It’s not clear as to what ingredients might cause color change, but a rep from the company told ABC news that the bun is made with less than 1 percent food dye. The rep also indicated that the pitch-black color is from the, “smoky black pepper flavor of A1 baked into the bun.”
Some burger-eaters reported having bright-green poop for up to three days.
Certain foods and foods containing specific dyes like Green #3 or Red #40 can not only alter the color of your bodily wastes but also produce unpleasant smells. Click on through to find out what’s causing that funny odor or color.
This muscle pump-enhancing food can leave a surprise post-consumption, turning your urine pink or red. It can be alarming at first because the color can be mistaken as blood. Beets can only maintain their pigment color at certain points of stomach acidity — making it too faint to appear in some people’s urine. Having pink or red urine is termed “beeturia” and is only seen to effect 10-14 percent of the population.
The greener the better for when it comes to the nutrition profile of asparagus. However, 15 minutes post-consumption the green vegetable can pack a pungent urine smell. The reason is that asparagus has a rich sulfur-containing compound called asparagusic acid. When our digestive system breaks down the compound, a volatile odor gets released. Interestingly enough, not all asparagus eaters are plagued by the foul smell. Two theories have been developed by scientists saying that some people have the digestive properties to metabolize asparagus’ sulfuric compounds to release the odor or that everyone produces the nasty odor, but only some people can smell it. Several studies have been done, but the numbers aren’t consistent to give a direct answer.
Like the saying goes, “Beans, beans they’re good for your heart. The more you eat, the more you fart.” Beans can be a muscle-building staple, but they can also create some awkward circumstances in public. Beans create gassy bowel movements because they contain the sugar molecule, oligosaccharides. Our body doesn’t produce the enzyme to metabolize this sugar molecule, so bacteria in the large intestine break it down. The end result: gas.
As mentioned before, dyes can cause a color change of the stool. Red #40 is a common food dye and can easily be found in Froot Loops, Jell-O, red candy, and so on. Over consumption of a food that’s infused with Red #40 can lead to red-colored poop.
Fall means a lot of pumpkin and pumpkin contains a hell of a lot of beta-carotene. Beta-carotene has the potential to make your poop have an orange tint. Other foods that are rich in beta-carotene are carrots, oranges, and sweet potatoes.

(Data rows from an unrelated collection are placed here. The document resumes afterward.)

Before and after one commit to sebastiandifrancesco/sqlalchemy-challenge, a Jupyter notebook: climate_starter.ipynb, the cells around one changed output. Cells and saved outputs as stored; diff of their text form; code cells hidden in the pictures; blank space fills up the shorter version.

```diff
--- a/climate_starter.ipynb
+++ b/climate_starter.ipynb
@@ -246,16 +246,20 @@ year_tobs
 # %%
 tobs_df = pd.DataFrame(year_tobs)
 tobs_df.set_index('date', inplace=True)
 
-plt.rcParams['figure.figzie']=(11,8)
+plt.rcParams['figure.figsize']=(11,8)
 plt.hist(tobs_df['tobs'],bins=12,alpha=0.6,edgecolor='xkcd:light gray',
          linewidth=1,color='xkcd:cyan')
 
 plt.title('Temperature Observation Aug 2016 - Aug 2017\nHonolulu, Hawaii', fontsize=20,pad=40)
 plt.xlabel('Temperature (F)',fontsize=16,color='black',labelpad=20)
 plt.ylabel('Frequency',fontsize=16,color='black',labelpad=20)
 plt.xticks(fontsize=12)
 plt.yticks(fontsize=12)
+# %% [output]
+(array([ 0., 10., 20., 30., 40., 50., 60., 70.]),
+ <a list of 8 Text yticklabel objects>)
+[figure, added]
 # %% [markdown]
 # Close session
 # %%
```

There are certain spices that can maintain their pungency after going through the digestive system. Foods, like Indian cuisines, that are highly flavored in curry can cause your urine to smell a bit spicy. The reason: the ingredients move past the odor-triggering chemicals via the kidneys.

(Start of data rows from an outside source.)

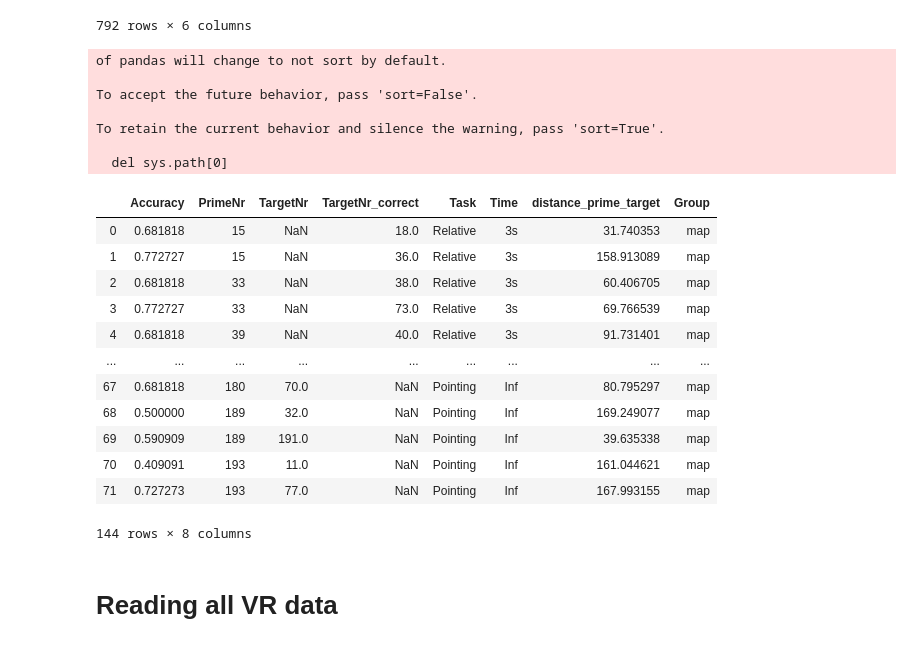
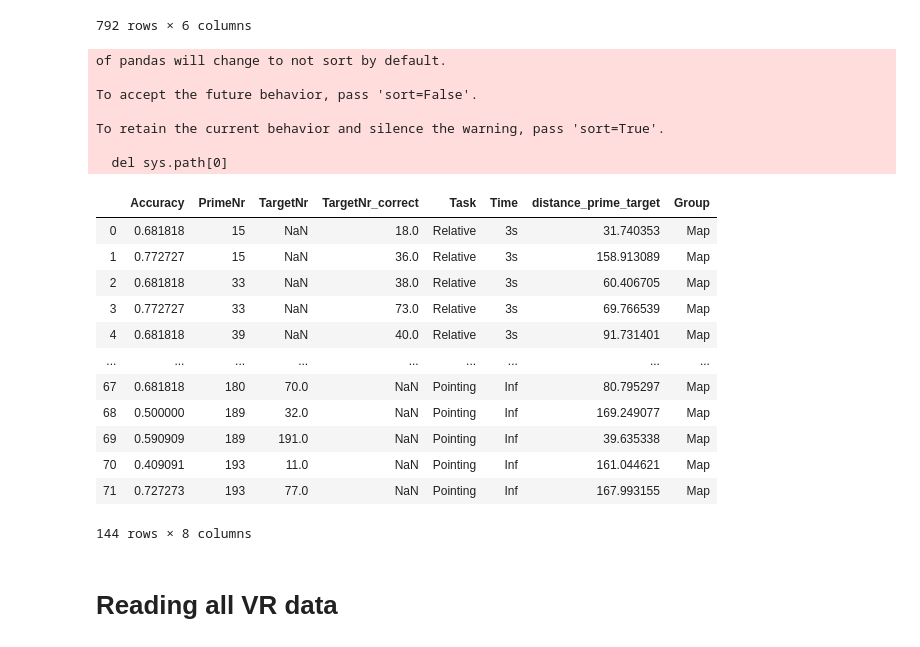
Before and after one commit to ashimakeshava/Seahaven_VR_MAP_comparison, a Jupyter notebook: Seahaven_Map_VR_create_csv.ipynb, the cells around one changed output. Drawn from its saved outputs; the diff is of its cells as text; code cells hidden in the pictures.

```diff
--- a/Seahaven_Map_VR_create_csv.ipynb
+++ b/Seahaven_Map_VR_create_csv.ipynb
@@ -344,45 +402,45 @@ display(map_angdiff_df)
 # %%
 tmpdf = pd.concat([
     (
     rel_df
     .groupby(['Task','Time','PrimeNr','TargetNr_correct', 'distance_prime_target'])
     .agg({'Accurate':'mean'})
     .rename(columns={'Accurate':'Accuracy'})
     .reset_index()
     ),
     (
     point_df
     .groupby(['Task','Time','PrimeNr','TargetNr','distance_prime_target'])
     .agg({'Accurate':'mean'})
     .rename(columns={'Accurate':'Accuracy'})
     .reset_index()
     )
 
 ])
-tmpdf['Group'] = 'map'
+tmpdf['Group'] = 'Map'
 tmpdf.to_csv(path_or_buf = PROCESSED_DATA_PATH+'seahaven_map_rel_point_distance_accuracy.csv', index=False)
 
 display(tmpdf)
 # %% [output]
 of pandas will change to not sort by default.
 
 To accept the future behavior, pass 'sort=False'.
 
 To retain the current behavior and silence the warning, pass 'sort=True'.
 
   del sys.path[0]
 |  | Accuracy | PrimeNr | TargetNr | TargetNr_correct | Task | Time | distance_prime_target | Group |
-| 0 | 0.681818 | 15 | NaN | 18.0 | Relative | 3s | 31.740353 | map |
-| 1 | 0.772727 | 15 | NaN | 36.0 | Relative | 3s | 158.913089 | map |
-| 2 | 0.681818 | 33 | NaN | 38.0 | Relative | 3s | 60.406705 | map |
-| 3 | 0.772727 | 33 | NaN | 73.0 | Relative | 3s | 69.766539 | map |
-| 4 | 0.681818 | 39 | NaN | 40.0 | Relative | 3s | 91.731401 | map |
+| 0 | 0.681818 | 15 | NaN | 18.0 | Relative | 3s | 31.740353 | Map |
+| 1 | 0.772727 | 15 | NaN | 36.0 | Relative | 3s | 158.913089 | Map |
+| 2 | 0.681818 | 33 | NaN | 38.0 | Relative | 3s | 60.406705 | Map |
+| 3 | 0.772727 | 33 | NaN | 73.0 | Relative | 3s | 69.766539 | Map |
+| 4 | 0.681818 | 39 | NaN | 40.0 | Relative | 3s | 91.731401 | Map |
 | ... | ... | ... | ... | ... | ... | ... | ... | ... |
-| 67 | 0.681818 | 180 | 70.0 | NaN | Pointing | Inf | 80.795297 | map |
-| 68 | 0.500000 | 189 | 32.0 | NaN | Pointing | Inf | 169.249077 | map |
-| 69 | 0.590909 | 189 | 191.0 | NaN | Pointing | Inf | 39.635338 | map |
-| 70 | 0.409091 | 193 | 11.0 | NaN | Pointing | Inf | 161.044621 | map |
-| 71 | 0.727273 | 193 | 77.0 | NaN | Pointing | Inf | 167.993155 | map |
+| 67 | 0.681818 | 180 | 70.0 | NaN | Pointing | Inf | 80.795297 | Map |
+| 68 | 0.500000 | 189 | 32.0 | NaN | Pointing | Inf | 169.249077 | Map |
+| 69 | 0.590909 | 189 | 191.0 | NaN | Pointing | Inf | 39.635338 | Map |
+| 70 | 0.409091 | 193 | 11.0 | NaN | Pointing | Inf | 161.044621 | Map |
+| 71 | 0.727273 | 193 | 77.0 | NaN | Pointing | Inf | 167.993155 | Map |
 144 rows × 8 columns
 # %% [markdown]
 # Reading all VR data
```
Also changed, not shown: parts of 25 cells of this notebook, 44 other files.
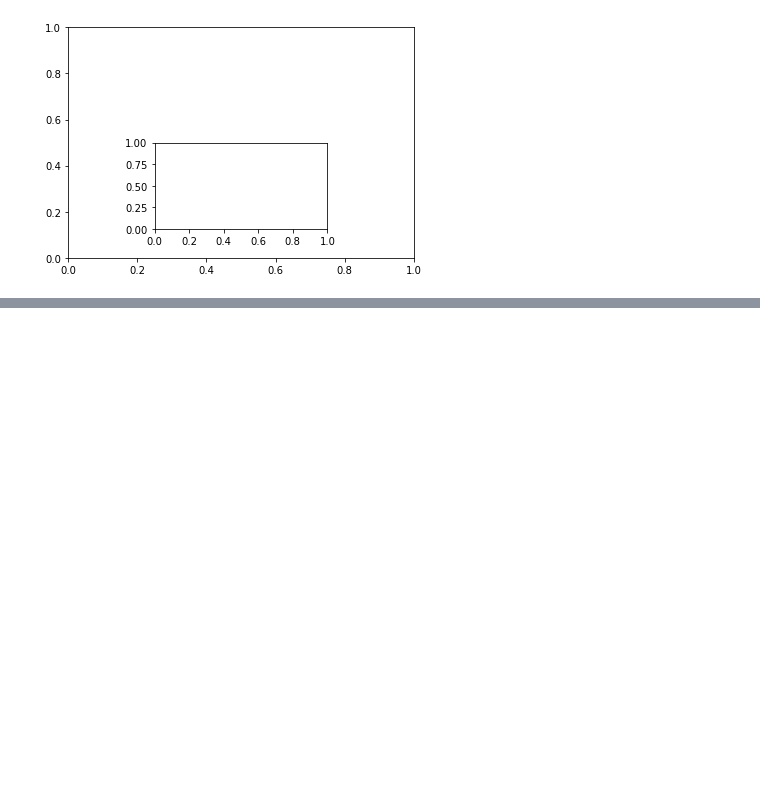
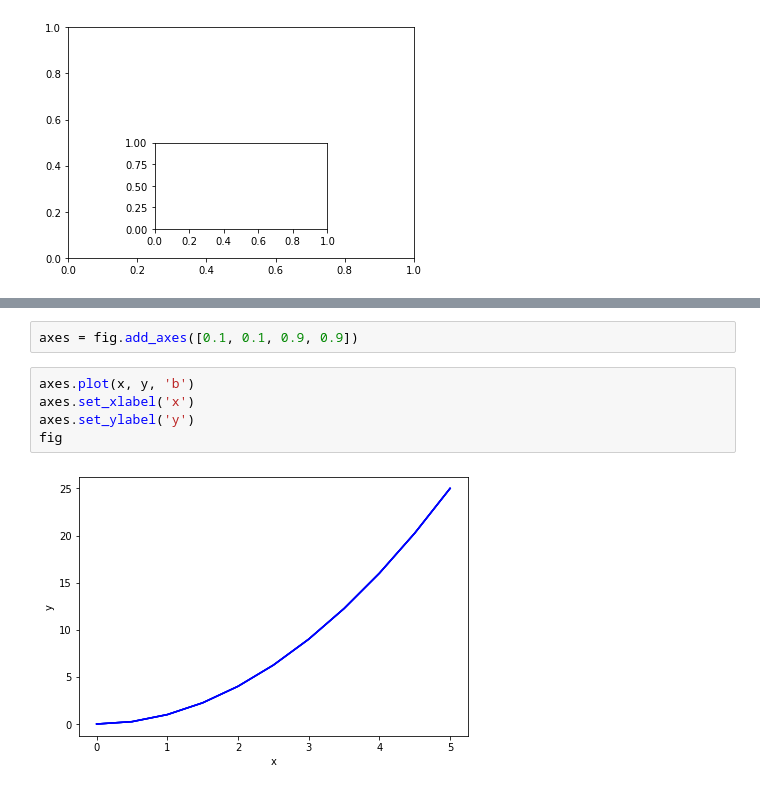
Before and after one commit to bolisettisk/Udemy-Python, a Jupyter notebook: 05-Data-Visualization-with-Matplotlib/Untitled.ipynb, the cells around one changed output, grey strips where cells are left out. Saved outputs shown, nothing was run; the diff lists cells and outputs as text; blank space fills up the shorter version.

```diff
--- a/05-Data-Visualization-with-Matplotlib/Untitled.ipynb
+++ b/05-Data-Visualization-with-Matplotlib/Untitled.ipynb
@@ -26,0 +34,9 @@ fig.add_axes()
+# %%
+axes = fig.add_axes([0.1, 0.1, 0.9, 0.9])
+# %%
+axes.plot(x, y, 'b')
+axes.set_xlabel('x')
+axes.set_ylabel('y')
+fig
+# %% [output]
+[figure, added]
```
Also changed, not shown: parts of 4 cells of this notebook, 7 other files.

It’s loaded with health benefits, but can also cause your urine to have a strong odor after a heavy garlic-flavored meal. That’s if the garlic is raw, because cooking garlic can help reduce the amount of methyl-mercaptan that’s passed through the kidneys.